By Andres Pachon
A. Pachon, a journalist and skateboard addict, is a full-time writer for SHIT® Magazine.
It’s not common to see a skateboarder treating the street not as an obstacle course but as an extension of his skateboard without altering any surroundings, and it's even less common an adaptable skater with a hair and a moustache that looks like he is born in the wrong generation. The hippie skateboarder Richie Jackson makes you say “dude, what the hell”, but in a good way, demonstrating you can do anything on top of your skateboard.
The Amazing Richie Jackson Show
Richie is a guy that doesn’t think with too much logic about the tricks or stunts he makes. In an interview he said “The tricks kinda have a will of their own; you just have to be there to make them exist”. Thit phrase shows how he developes his creativity, letting the ideas flow in his mind and keeps them on stand by until the correct moment appears. In order for that to happen he spends a lot of time finding spots untill he see the ideal one. Richie is in Richie’s world, fitting in anyplace.
The Art and The Real Culture Behind Skateboarding
He appreciates the beginning of skateboarding, the sixties and the seventies, back then the hippie movement and skateboarding didn’t get along. Although they have similarities, like they don’t want conflict or fight with anybody and just want to enjoy life and be themselves. Richie really believe in the merging of both, and it’s what he try to do nowdays being a hippie skateboarder. The Salvador Dali’s inspirational moustache reflects an artistic sense he tries to show through his skateboarding. Feeling a great connection with music also being a huge fan of Lou Reed and David Bowie, other people that in a way are like him, artists inspiring people in their own way.
He is so into the skateboarding that he has unspoken rules for skating. One of them is not using wax for absolutely anything, he is a true philosopher of skateboarding believing in a true essence within skate, where you can’t alter anything in the environment and just follow the street flow. To him, and in his words anyone who does it is a “huge kook”.

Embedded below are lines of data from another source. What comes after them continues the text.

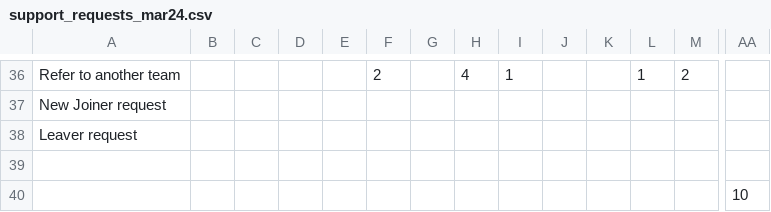
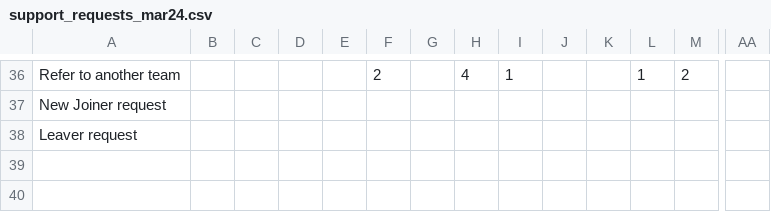
Before and after one commit to ministryofjustice/operations-engineering, a CSV file: csv/support_requests_mar24.csv, drawn as a sheet; only a part is shown, gaps mark what is left out; rows hold the shown columns only; the diff names each change by its address in the sheet, - before the commit and + after, or states it on an @@ line.

Commit message:
Fixes csv file error

```diff
--- a/csv/support_requests_mar24.csv
+++ b/csv/support_requests_mar24.csv
-row 39: (empty)
-row 40:  |  |  |  |  |  |  |  |  |  |  |  |  | 10
```
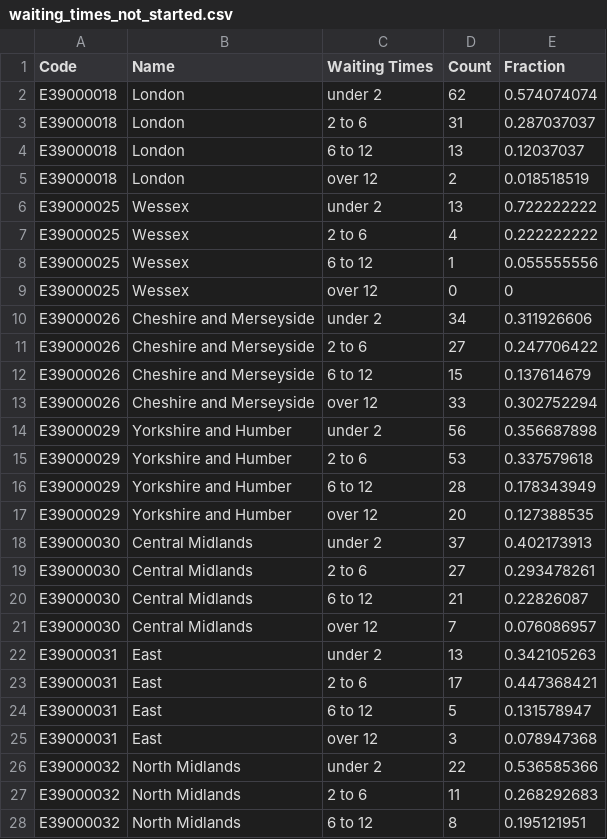
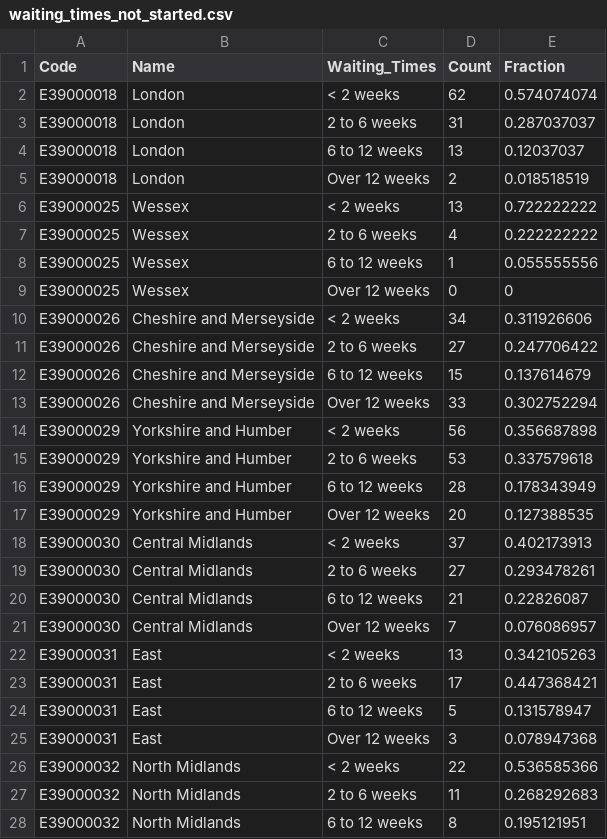
Before and after one commit to ONSdigital/mental-health-dashboard, a CSV file: src/r/data/waiting_times_not_started.csv, drawn as a sheet; only a part is shown; the diff covers the shown part only.

Commit message:
update data

```diff
--- a/src/r/data/waiting_times_not_started.csv
+++ b/src/r/data/waiting_times_not_started.csv
@@ -1,28 +1,28 @@
-Code,Name,Waiting Times,Count,Fraction
-E39000018,London,under 2,62,0.574074074
-E39000018,London,2 to 6,31,0.287037037
-E39000018,London,6 to 12,13,0.12037037
-E39000018,London,over 12,2,0.018518519
-E39000025,Wessex,under 2,13,0.722222222
-E39000025,Wessex,2 to 6,4,0.222222222
-E39000025,Wessex,6 to 12,1,0.055555556
-E39000025,Wessex,over 12,0,0
-E39000026,Cheshire and Merseyside,under 2,34,0.311926606
-E39000026,Cheshire and Merseyside,2 to 6,27,0.247706422
-E39000026,Cheshire and Merseyside,6 to 12,15,0.137614679
-E39000026,Cheshire and Merseyside,over 12,33,0.302752294
-E39000029,Yorkshire and Humber,under 2,56,0.356687898
-E39000029,Yorkshire and Humber,2 to 6,53,0.337579618
-E39000029,Yorkshire and Humber,6 to 12,28,0.178343949
-E39000029,Yorkshire and Humber,over 12,20,0.127388535
-E39000030,Central Midlands,under 2,37,0.402173913
-E39000030,Central Midlands,2 to 6,27,0.293478261
-E39000030,Central Midlands,6 to 12,21,0.22826087
-E39000030,Central Midlands,over 12,7,0.076086957
-E39000031,East,under 2,13,0.342105263
-E39000031,East,2 to 6,17,0.447368421
-E39000031,East,6 to 12,5,0.131578947
-E39000031,East,over 12,3,0.078947368
-E39000032,North Midlands,under 2,22,0.536585366
-E39000032,North Midlands,2 to 6,11,0.268292683
-E39000032,North Midlands,6 to 12,8,0.195121951
+Code,Name,Waiting_Times,Count,Fraction
+E39000018,London,< 2 weeks,62,0.574074074
+E39000018,London,2 to 6 weeks,31,0.287037037
+E39000018,London,6 to 12 weeks,13,0.12037037
+E39000018,London,Over 12 weeks,2,0.018518519
+E39000025,Wessex,< 2 weeks,13,0.722222222
+E39000025,Wessex,2 to 6 weeks,4,0.222222222
+E39000025,Wessex,6 to 12 weeks,1,0.055555556
+E39000025,Wessex,Over 12 weeks,0,0
+E39000026,Cheshire and Merseyside,< 2 weeks,34,0.311926606
+E39000026,Cheshire and Merseyside,2 to 6 weeks,27,0.247706422
+E39000026,Cheshire and Merseyside,6 to 12 weeks,15,0.137614679
+E39000026,Cheshire and Merseyside,Over 12 weeks,33,0.302752294
+E39000029,Yorkshire and Humber,< 2 weeks,56,0.356687898
+E39000029,Yorkshire and Humber,2 to 6 weeks,53,0.337579618
+E39000029,Yorkshire and Humber,6 to 12 weeks,28,0.178343949
+E39000029,Yorkshire and Humber,Over 12 weeks,20,0.127388535
+E39000030,Central Midlands,< 2 weeks,37,0.402173913
+E39000030,Central Midlands,2 to 6 weeks,27,0.293478261
+E39000030,Central Midlands,6 to 12 weeks,21,0.22826087
+E39000030,Central Midlands,Over 12 weeks,7,0.076086957
+E39000031,East,< 2 weeks,13,0.342105263
+E39000031,East,2 to 6 weeks,17,0.447368421
+E39000031,East,6 to 12 weeks,5,0.131578947
+E39000031,East,Over 12 weeks,3,0.078947368
+E39000032,North Midlands,< 2 weeks,22,0.536585366
+E39000032,North Midlands,2 to 6 weeks,11,0.268292683
+E39000032,North Midlands,6 to 12 weeks,8,0.195121951
```
Also changed, not shown: 25 edited cells elsewhere in this file, src/r/data/waiting_times_started.csv.
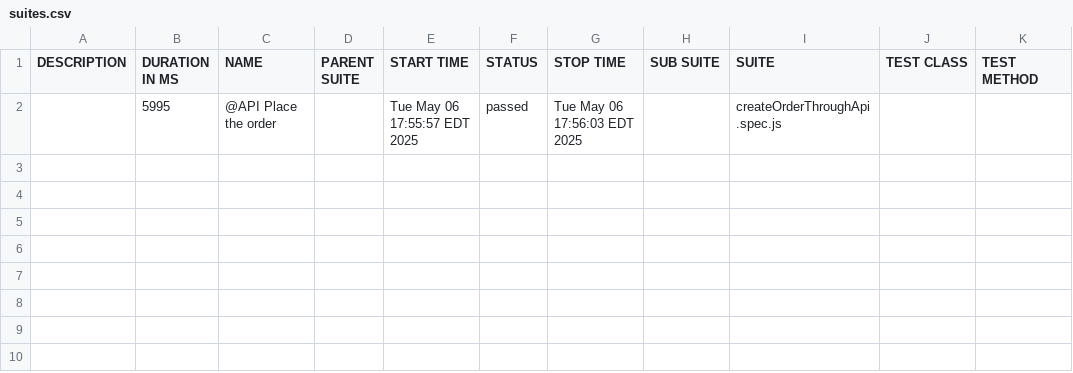
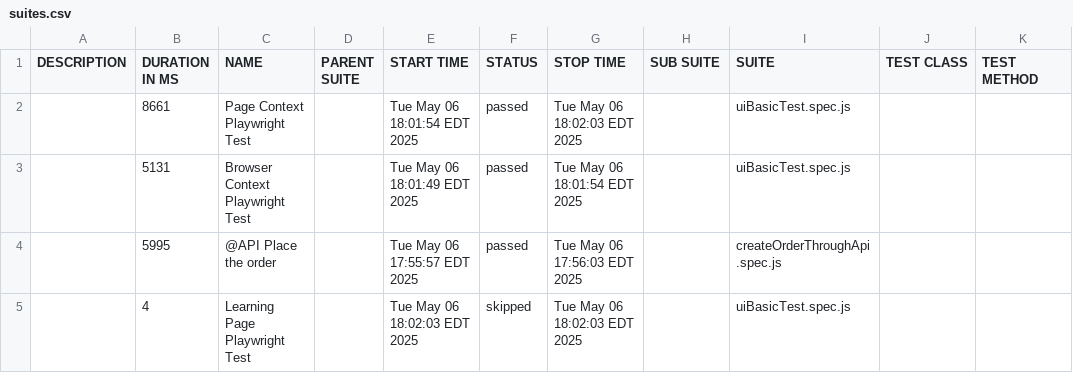
Before and after one commit to antonyQEAPortfolio/qa-portfolio, a CSV file: playwright-framework/allure-report/data/suites.csv, drawn as a sheet; the diff names each change by its address in the sheet, - before the commit and + after, or states it on an @@ line.

```diff
--- a/playwright-framework/allure-report/data/suites.csv
+++ b/playwright-framework/allure-report/data/suites.csv
+row 2:  | 8661 | Page Context Playwright Test |  | Tue May 06 18:01:54 EDT 2025 | passed | Tue May 06 18:02:03 EDT 2025 |  | uiBasicTest.spec.js
+row 3:  | 5131 | Browser Context Playwright Test |  | Tue May 06 18:01:49 EDT 2025 | passed | Tue May 06 18:01:54 EDT 2025 |  | uiBasicTest.spec.js
+row 5:  | 4 | Learning Page Playwright Test |  | Tue May 06 18:02:03 EDT 2025 | skipped | Tue May 06 18:02:03 EDT 2025 |  | uiBasicTest.spec.js
```
Also changed, not shown: 20 other files.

Skateboarding style has a new meaning with Richie Jackson. Being part of the culture, going further than the creation of new tricks or finding new places just because, the originality is shown in personality and skateboarding perception rather than only in the way of skating, maybe the type of originality skateboard culture needed to be fresh once more.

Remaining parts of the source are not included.